What You Need to Know
- Many retirement decisions to be made, but three are key.
- Withdrawal rates, which are always debated, should be flexible.
- Annuities should take a backseat to maximizing Social Security benefit payments.
Retirement involves making many important long-term decisions, which advisors do after carefully considering each client’s needs and resources.
Christine Benz, Morningstar’s director of personal finance, outlined three “tricky decisions” for retirement planning that need to be addressed by advisors and investors — and how to handle them — in a recent column.
1. What’s the Best Withdrawal Rate?
Although 4% is the standard drawdown amount per year of a portfolio used, Benz notes, that amount is not only debatable — ”it’s unknowable,” as asset returns and inflation going forward are question marks.
“Nor do you know how long you will live; your spending horizon could be 15 years, or it could be 40,” she says.
Many papers have been presented on the topic, but in an interview with Michael Kitces, William Bengen, who created the 4% guideline, said that if inflation remains low, people could withdraw up to 5.5%, Benz writes.
Two factors are key: a portfolio’s mix of stocks and bonds and an investor’s life expectancy. A higher stock mix typically points to a higher withdrawal rate.
But retirees, who have shorter retirement horizons, may want to take a higher withdrawal. She says that “being flexible with withdrawals” is really the key, “especially taking less when the portfolio is down.”
2. Is Long-Term-Care Insurance Necessary?

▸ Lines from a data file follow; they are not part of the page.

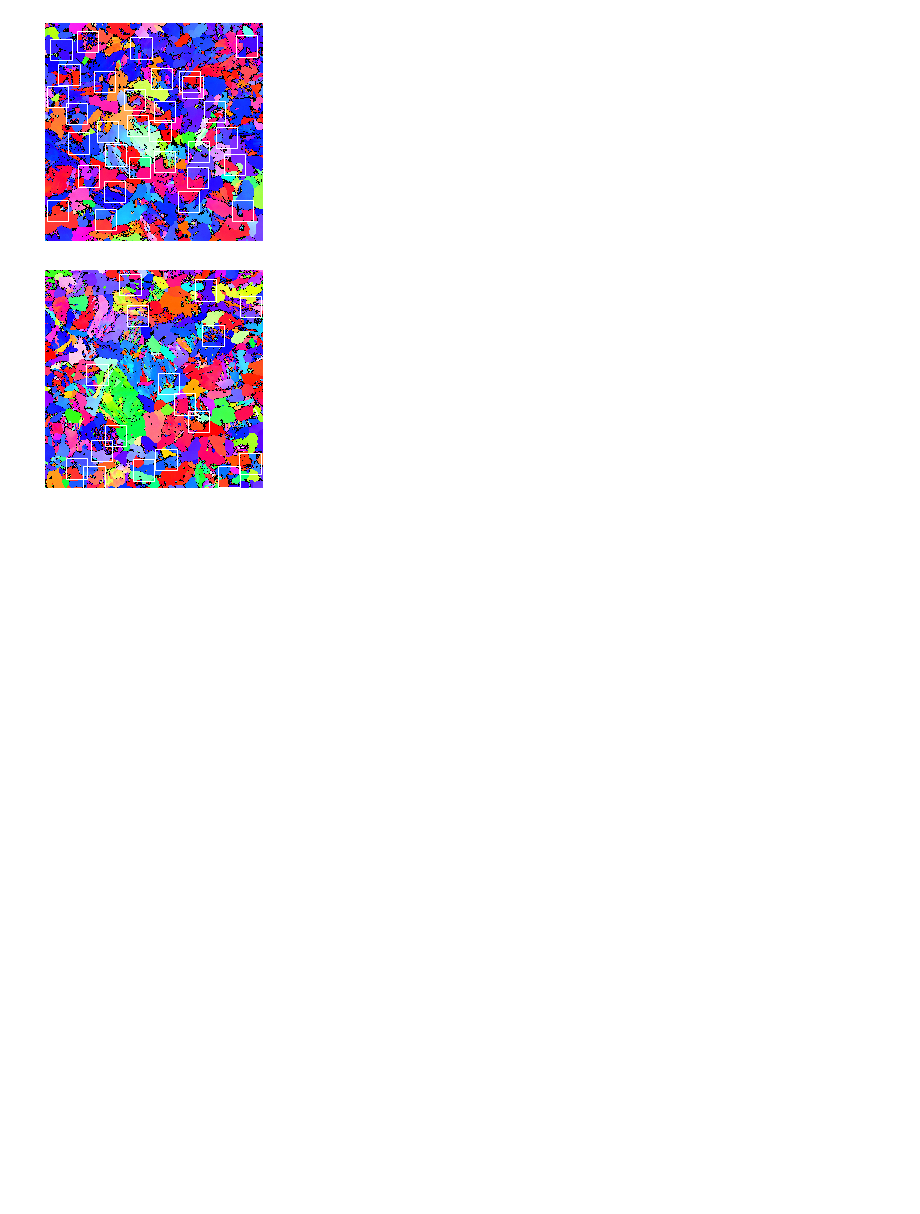
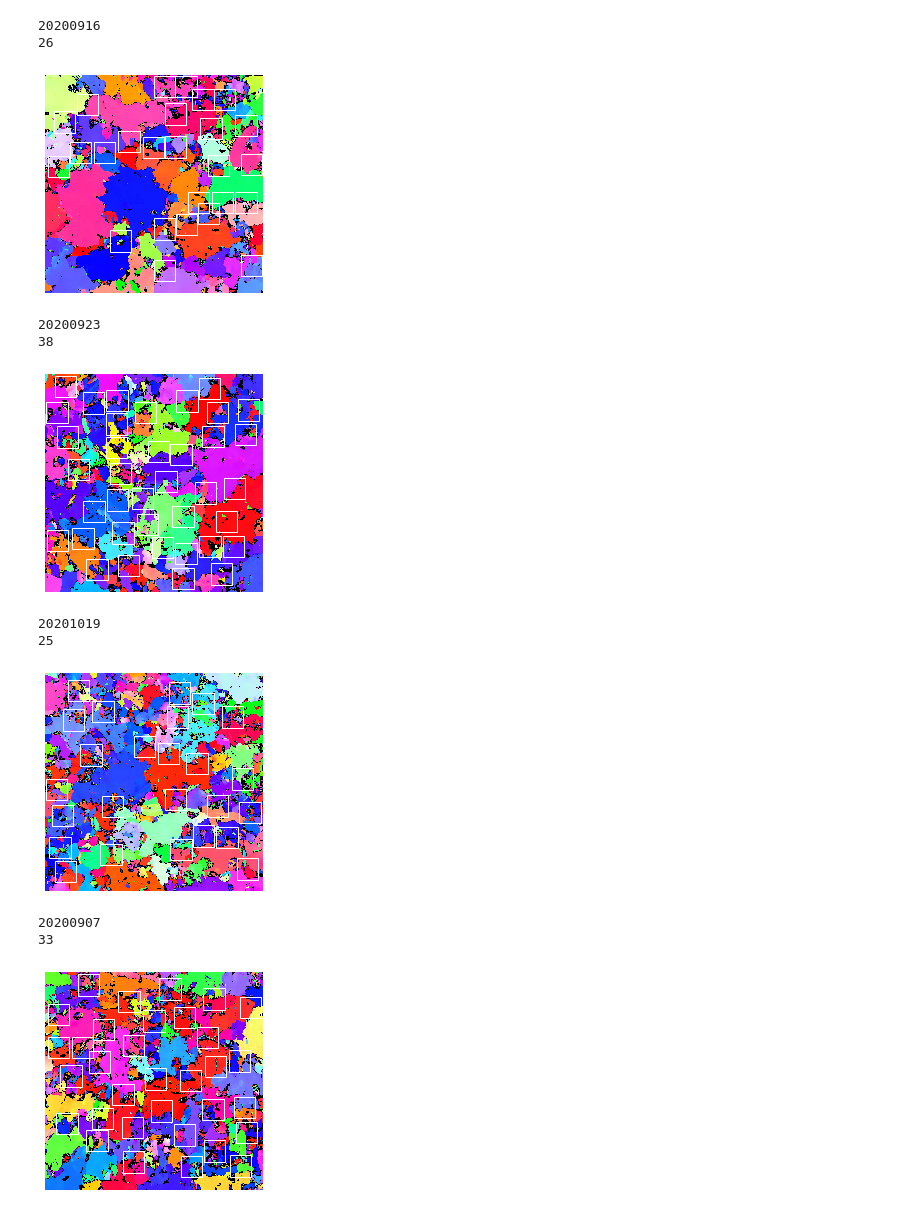
Before and after one commit to tsukiyashirokisaki/dp780, a Jupyter notebook: clear_label/validate.ipynb, the cells around one changed output. Saved outputs shown, nothing was run; the diff lists cells and outputs as text; code cells hidden in the pictures; blank space fills up the shorter version.

```diff
--- a/clear_label/validate.ipynb
+++ b/clear_label/validate.ipynb
@@ -10,7 +10,7 @@ sys.path.insert(1, '../')
 from func import ipfread,negsample
 import torch
 # %%
-file=open("980.txt","r")
+file=open("780_append.txt","r")
 ret=[]
 app=[]
 for ele in file.read().split("\n"):
@@ -31,11 +31,7 @@ for i in range(len(ret)):
     app=[]
     for j in range(len(ret[i])):
         ret[i][j] = ret[i][j].split(",")
-#         if name[i]=='20210225':
-#             app.append([500-int(ret[i][j][1])-50,int(ret[i][j][0])])
-#         else:
-        app.append([500-int(ret[i][j][1])-49,int(ret[i][j][0])])
-
+        app.append([500-int(ret[i][j][1])-50,int(ret[i][j][0])])
     ret_.append(app)
 # %%
 # corner = np.load("output/train_corner_0.npy")
@@ -53,22 +49,35 @@ torch.save(output,"../data/980_corner.pkl")
 # %%
-dic=torch.load("../data/980_corner.pkl")
 # for ele in ["train","test"]:
-for ele in ["980"]:
-    path="../data/"+ele+"/"
-    for date in os.listdir(path):
-        img = ipfread(path+date+"/before/")[:,:,6:][...,[2,1,0]]
-        corner = dic[date]
-        fig,ax = plt.subplots(1)
-        ax.axis("off")
-        ax.imshow(img)
-        for i in range(len(corner)):
-            sample_y,sample_x = corner[i]
-            h,w=50,50
-            rect = patches.Rectangle((sample_x,sample_y),49,49,linewidth=1,edgecolor='w',facecolor='none')
-            ax.add_patch(rect)
-        #     plt.text(sample_x+25, sample_y+25,str(i),color="w")
-        plt.savefig("../output/%s_%s.png"%(ele,date),dpi=600,bbox_inches='tight',pad_inches=0)
-        plt.show()
+for ele in ["590","780","980"]:
+    dic=torch.load("../data/%s_corner.pkl"%(ele))
+    for subset in ["train","val"]:
+        path="../data/"+ele+"/"+subset+"/"
+        for date in os.listdir(path):
+            print(date)
+            img = ipfread(path+date+"/before/")[:,:,6:][...,[2,1,0]]
+            corner = dic[date]
+            fig,ax = plt.subplots(1)
+            ax.axis("off")
+            ax.imshow(img)
+            print(len(corner))
+            for i in range(len(corner)):
+                sample_y,sample_x = corner[i]
+                h,w=50,50
+                rect = patches.Rectangle((sample_x,sample_y),49,49,linewidth=1,edgecolor='w',facecolor='none')
+                ax.add_patch(rect)
+            #     plt.text(sample_x+25, sample_y+25,str(i),color="w")
+            plt.savefig("../output/%s_%s.png"%(ele,date),dpi=600,bbox_inches='tight',pad_inches=0)
+            plt.show()
 # %% [output]
+20200916
+26
-[figure, old version]
+[figure, new version]
+20200923
+38
-[figure, old version]
+[figure, new version]
+20201019
+25
+[figure, added]
+20200907
+33
+[figure, added]
```
Also changed, not shown: parts of 2 cells of this notebook, 6 other files.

Long-term care can cost $100,000 a year, according to a Genworth survey, Benz says. And except for “rehab” followed by a hospital stay, it’s not covered by Medicare, she adds.